A couple of things to put your mind at ease as you start to come back into the classroom setting:
FIRST AID COURSES:
Image by: Alex Baumel
Spring has arrived, which means warmer weather, blooming flowers, and the return of bugs! That’s right, mosquitos, ticks, wasps, and the like are back in town. This means that it’s the perfect time to brush up on your bug bite knowledge. Below, we outline a few key tips for treating different kinds of mild bug bites this spring and summer.
First thing’s first, move to a safe space away from the insect(s) that bit or stung you. Stay calm by taking a few deep breaths. From there, remove the stinger if necessary and then wash the affected area, ideally with soap and water.
To reduce pain and swelling, apply a cold compress. This can either be a cloth dampened with cold water, or ice cubes or an ice pack wrapped in a cloth. If the bite or sting is on your arm or leg, do your best to elevate it in order to further reduce inflammation.

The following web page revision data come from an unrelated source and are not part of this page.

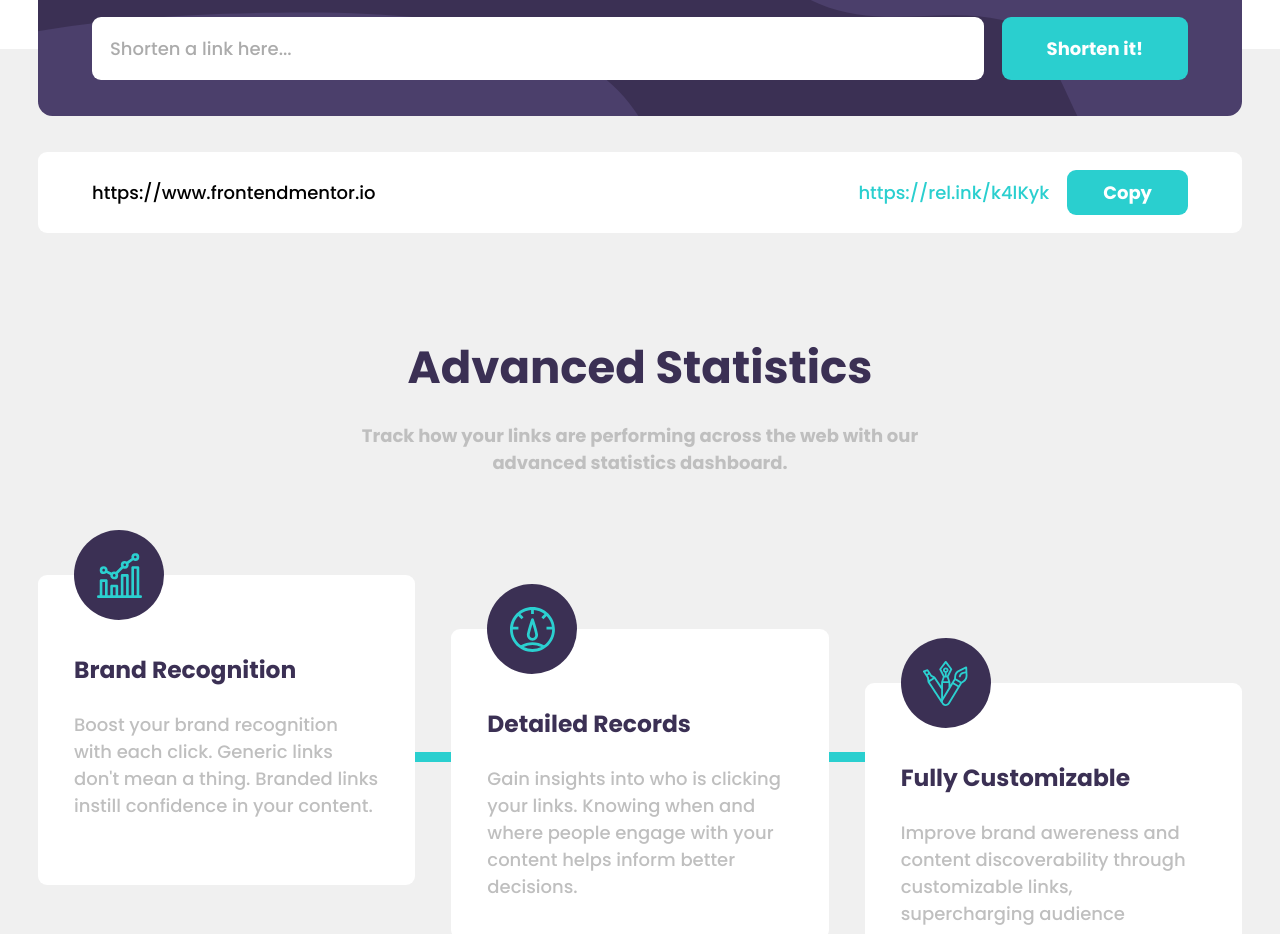
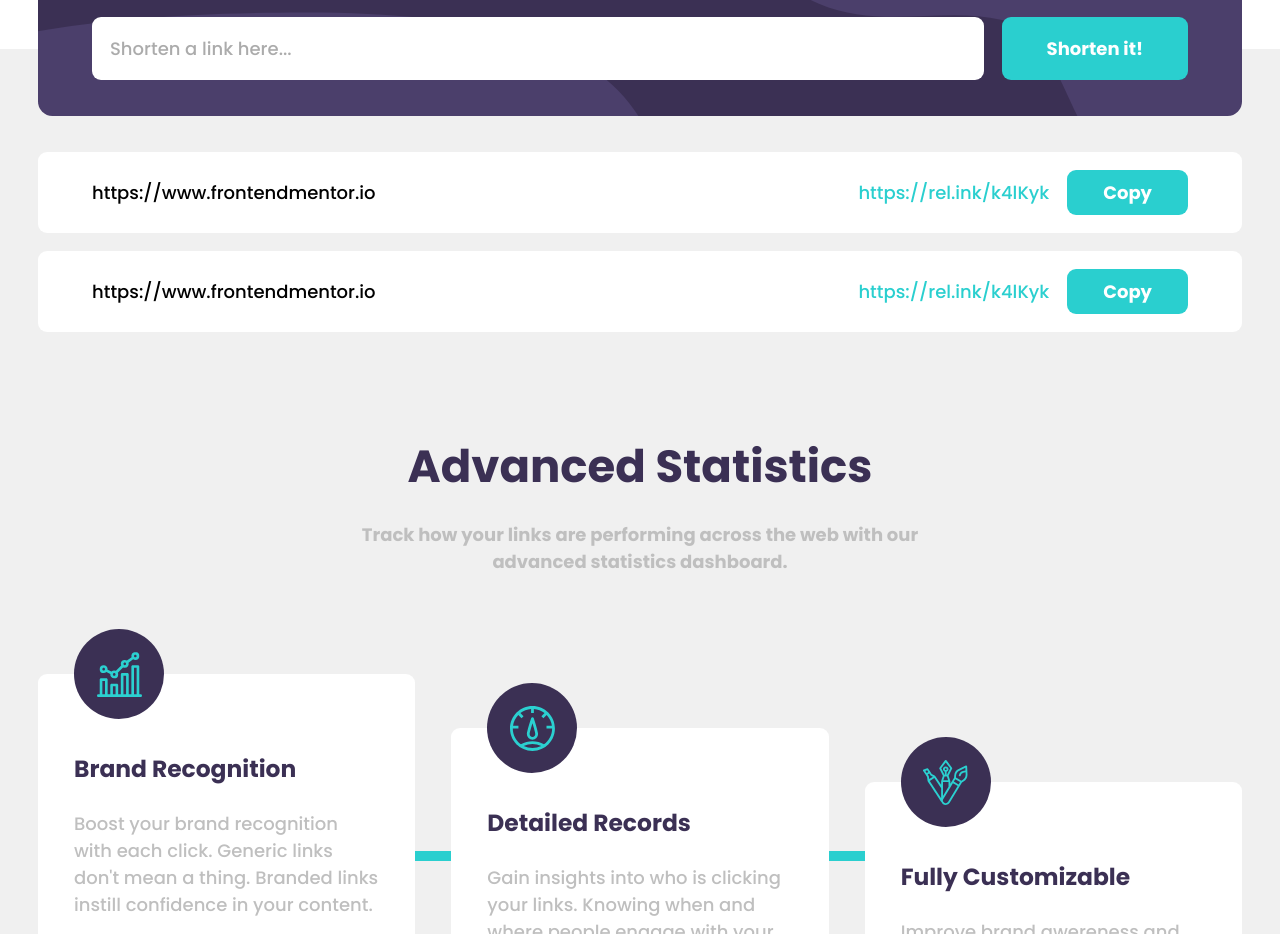
Before and after one commit to pklepa/url-shortening, a React (Create React App) app: page / in a window 1280 px wide. Shown: the part 780-1714 px from the top of the page. Built offline with nearby package versions, Linux system fonts and the light colour scheme.

Commit message:
Enhance spacing between search results and add the correct favicon

```diff
--- a/src/components/SearchResult.js
+++ b/src/components/SearchResult.js
@@ -37,6 +37,7 @@ const Container = styled.div`
   flex-direction: column;
   padding: 1rem;
   width: 100%;
+  margin-top: 1rem;
 
   background-color: ${(props) => props.theme.colors.white};
   border-radius: 0.5rem;
--- a/src/components/SearchSection.js
+++ b/src/components/SearchSection.js
@@ -49,6 +49,7 @@ function SearchSection() {
       </Form>
 
       <ResultsContainer>
+        <SearchResult />
         <SearchResult />
       </ResultsContainer>
     </Container>
@@ -145,7 +146,7 @@ const ResultsContainer = styled.div`
   flex-direction: column;
 
   width: 100%;
-  margin-top: 2rem;
+  margin-top: 1rem;
 `;
 
 export default SearchSection;
```
Also changed, not shown: 2 other files (tests, documents, lock files or other folders).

Finally, depending on the type of insect that stung or bit you, you will need to take the appropriate medicine. If your bite is itchy, you’ll want to take an over-the-counter antihistamine, or topically apply a 0.5 or 1 percent hydrocortisone cream or calamine lotion. Alternatively, if you’re more concerned with the pain from the bite, then taking an over-the-counter painkiller like ibuprofen or aspirin should help.
The vast majority of insect bites or stings will cause a mild reaction. However, if the affected person experiences any of the following symptoms, then emergency care may be required:
In the case of an emergency, such as a severe reaction to a bug bite, knowing basic first aid can make a huge difference. Sign up for the L.I.T. First Aid and Lifeguard Training courses to learn important first aid skills and CPR.